Find how many lines in the data below include the word "update", then write only that number.

* RECORDS FOR THE EXERCISE:
=== Section Start ===
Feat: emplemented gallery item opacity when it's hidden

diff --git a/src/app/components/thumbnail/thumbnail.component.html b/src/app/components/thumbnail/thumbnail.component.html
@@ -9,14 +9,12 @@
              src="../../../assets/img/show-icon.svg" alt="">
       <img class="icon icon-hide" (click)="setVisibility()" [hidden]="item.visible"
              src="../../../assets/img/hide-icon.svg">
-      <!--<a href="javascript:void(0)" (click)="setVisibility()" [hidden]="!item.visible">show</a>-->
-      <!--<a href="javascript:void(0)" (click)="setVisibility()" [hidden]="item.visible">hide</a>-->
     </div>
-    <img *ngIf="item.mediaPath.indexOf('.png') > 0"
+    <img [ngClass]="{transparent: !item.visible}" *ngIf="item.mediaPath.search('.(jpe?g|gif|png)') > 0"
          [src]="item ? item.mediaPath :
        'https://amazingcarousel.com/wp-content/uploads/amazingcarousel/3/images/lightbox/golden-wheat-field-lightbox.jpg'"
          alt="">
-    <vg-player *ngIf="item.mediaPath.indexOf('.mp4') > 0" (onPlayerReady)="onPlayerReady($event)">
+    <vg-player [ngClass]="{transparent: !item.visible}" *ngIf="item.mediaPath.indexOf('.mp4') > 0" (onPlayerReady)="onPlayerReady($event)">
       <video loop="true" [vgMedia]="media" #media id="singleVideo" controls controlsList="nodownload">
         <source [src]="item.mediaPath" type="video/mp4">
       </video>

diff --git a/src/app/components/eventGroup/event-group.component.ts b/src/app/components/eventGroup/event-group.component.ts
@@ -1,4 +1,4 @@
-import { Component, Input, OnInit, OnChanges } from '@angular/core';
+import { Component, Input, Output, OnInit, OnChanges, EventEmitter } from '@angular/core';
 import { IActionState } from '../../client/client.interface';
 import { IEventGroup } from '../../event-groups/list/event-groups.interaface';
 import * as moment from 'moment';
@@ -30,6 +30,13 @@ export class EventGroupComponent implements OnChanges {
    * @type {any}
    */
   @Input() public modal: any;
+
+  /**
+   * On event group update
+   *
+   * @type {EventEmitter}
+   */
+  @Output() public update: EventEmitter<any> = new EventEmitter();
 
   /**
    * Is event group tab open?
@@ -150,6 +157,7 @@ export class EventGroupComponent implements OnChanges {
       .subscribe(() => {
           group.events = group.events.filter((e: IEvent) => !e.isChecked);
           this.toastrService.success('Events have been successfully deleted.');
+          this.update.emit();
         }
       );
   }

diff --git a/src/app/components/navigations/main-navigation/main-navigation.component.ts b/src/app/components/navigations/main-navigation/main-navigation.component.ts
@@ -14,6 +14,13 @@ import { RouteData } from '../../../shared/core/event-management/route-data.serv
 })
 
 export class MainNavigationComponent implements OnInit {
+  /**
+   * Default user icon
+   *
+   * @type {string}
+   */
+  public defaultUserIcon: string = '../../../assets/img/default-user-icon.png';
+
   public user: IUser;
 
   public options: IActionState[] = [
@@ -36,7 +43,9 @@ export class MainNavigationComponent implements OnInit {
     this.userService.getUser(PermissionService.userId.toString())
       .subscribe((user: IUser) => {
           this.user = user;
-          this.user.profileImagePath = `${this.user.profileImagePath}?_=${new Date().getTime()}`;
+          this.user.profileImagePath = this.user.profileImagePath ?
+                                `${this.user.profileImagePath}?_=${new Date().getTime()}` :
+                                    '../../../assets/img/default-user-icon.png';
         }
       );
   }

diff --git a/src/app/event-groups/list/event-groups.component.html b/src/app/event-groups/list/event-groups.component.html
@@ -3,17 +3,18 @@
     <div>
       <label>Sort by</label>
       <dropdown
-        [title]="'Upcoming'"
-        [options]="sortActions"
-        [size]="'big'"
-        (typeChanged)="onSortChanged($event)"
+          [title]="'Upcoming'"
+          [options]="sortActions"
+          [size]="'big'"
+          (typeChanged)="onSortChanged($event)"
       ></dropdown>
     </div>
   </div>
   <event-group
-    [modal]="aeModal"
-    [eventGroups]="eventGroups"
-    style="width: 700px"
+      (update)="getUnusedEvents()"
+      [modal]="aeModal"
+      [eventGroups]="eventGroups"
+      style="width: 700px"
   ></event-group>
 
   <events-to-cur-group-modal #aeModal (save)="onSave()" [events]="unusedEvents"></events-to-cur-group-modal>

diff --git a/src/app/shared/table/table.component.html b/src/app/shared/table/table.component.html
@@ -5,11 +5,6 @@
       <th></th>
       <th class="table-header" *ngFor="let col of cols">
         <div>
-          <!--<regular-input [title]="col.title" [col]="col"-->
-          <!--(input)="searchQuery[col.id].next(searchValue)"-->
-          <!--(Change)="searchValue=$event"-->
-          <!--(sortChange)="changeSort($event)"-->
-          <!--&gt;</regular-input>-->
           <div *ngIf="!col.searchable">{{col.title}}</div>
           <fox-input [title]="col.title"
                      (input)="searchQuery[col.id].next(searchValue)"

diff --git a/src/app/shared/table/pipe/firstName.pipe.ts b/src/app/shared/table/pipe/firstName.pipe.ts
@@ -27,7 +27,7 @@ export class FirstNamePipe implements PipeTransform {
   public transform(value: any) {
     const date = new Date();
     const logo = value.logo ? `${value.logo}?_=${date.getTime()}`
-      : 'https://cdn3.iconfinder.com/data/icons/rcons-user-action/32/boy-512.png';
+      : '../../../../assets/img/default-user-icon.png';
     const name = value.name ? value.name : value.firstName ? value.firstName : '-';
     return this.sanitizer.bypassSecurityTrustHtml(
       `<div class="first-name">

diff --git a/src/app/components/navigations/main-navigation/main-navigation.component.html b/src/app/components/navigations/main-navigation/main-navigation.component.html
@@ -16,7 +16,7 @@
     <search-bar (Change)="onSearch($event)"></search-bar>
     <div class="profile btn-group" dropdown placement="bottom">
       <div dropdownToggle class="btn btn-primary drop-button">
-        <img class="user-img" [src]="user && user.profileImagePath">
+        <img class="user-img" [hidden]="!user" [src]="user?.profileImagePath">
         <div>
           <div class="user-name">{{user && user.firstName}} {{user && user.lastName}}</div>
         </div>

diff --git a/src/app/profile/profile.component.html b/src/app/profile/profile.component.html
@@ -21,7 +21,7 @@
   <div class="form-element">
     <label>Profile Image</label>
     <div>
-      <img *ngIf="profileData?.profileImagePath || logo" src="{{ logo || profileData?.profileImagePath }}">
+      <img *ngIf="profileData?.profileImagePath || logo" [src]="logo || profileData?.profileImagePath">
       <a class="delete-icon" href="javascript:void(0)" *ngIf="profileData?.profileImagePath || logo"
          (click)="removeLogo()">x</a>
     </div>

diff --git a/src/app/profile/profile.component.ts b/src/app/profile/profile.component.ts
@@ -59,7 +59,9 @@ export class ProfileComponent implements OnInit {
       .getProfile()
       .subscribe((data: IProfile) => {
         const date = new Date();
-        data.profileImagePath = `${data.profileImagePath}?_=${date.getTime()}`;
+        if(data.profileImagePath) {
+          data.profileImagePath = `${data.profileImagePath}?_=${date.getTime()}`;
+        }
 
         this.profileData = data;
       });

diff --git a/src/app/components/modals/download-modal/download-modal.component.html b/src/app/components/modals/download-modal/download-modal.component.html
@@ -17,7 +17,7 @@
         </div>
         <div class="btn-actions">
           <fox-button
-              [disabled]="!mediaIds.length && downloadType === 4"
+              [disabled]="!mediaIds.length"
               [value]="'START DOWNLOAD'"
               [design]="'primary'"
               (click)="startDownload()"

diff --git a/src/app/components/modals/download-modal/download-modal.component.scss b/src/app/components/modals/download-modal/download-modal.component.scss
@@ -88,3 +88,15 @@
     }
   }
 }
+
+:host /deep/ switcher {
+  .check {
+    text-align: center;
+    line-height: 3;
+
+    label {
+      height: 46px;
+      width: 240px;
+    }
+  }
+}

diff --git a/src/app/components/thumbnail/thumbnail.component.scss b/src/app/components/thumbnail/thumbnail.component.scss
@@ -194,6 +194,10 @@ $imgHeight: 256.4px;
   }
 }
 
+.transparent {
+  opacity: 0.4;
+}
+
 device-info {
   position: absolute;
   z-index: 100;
=== Section End ===
* SOLUTION TO THE EXERCISE:
4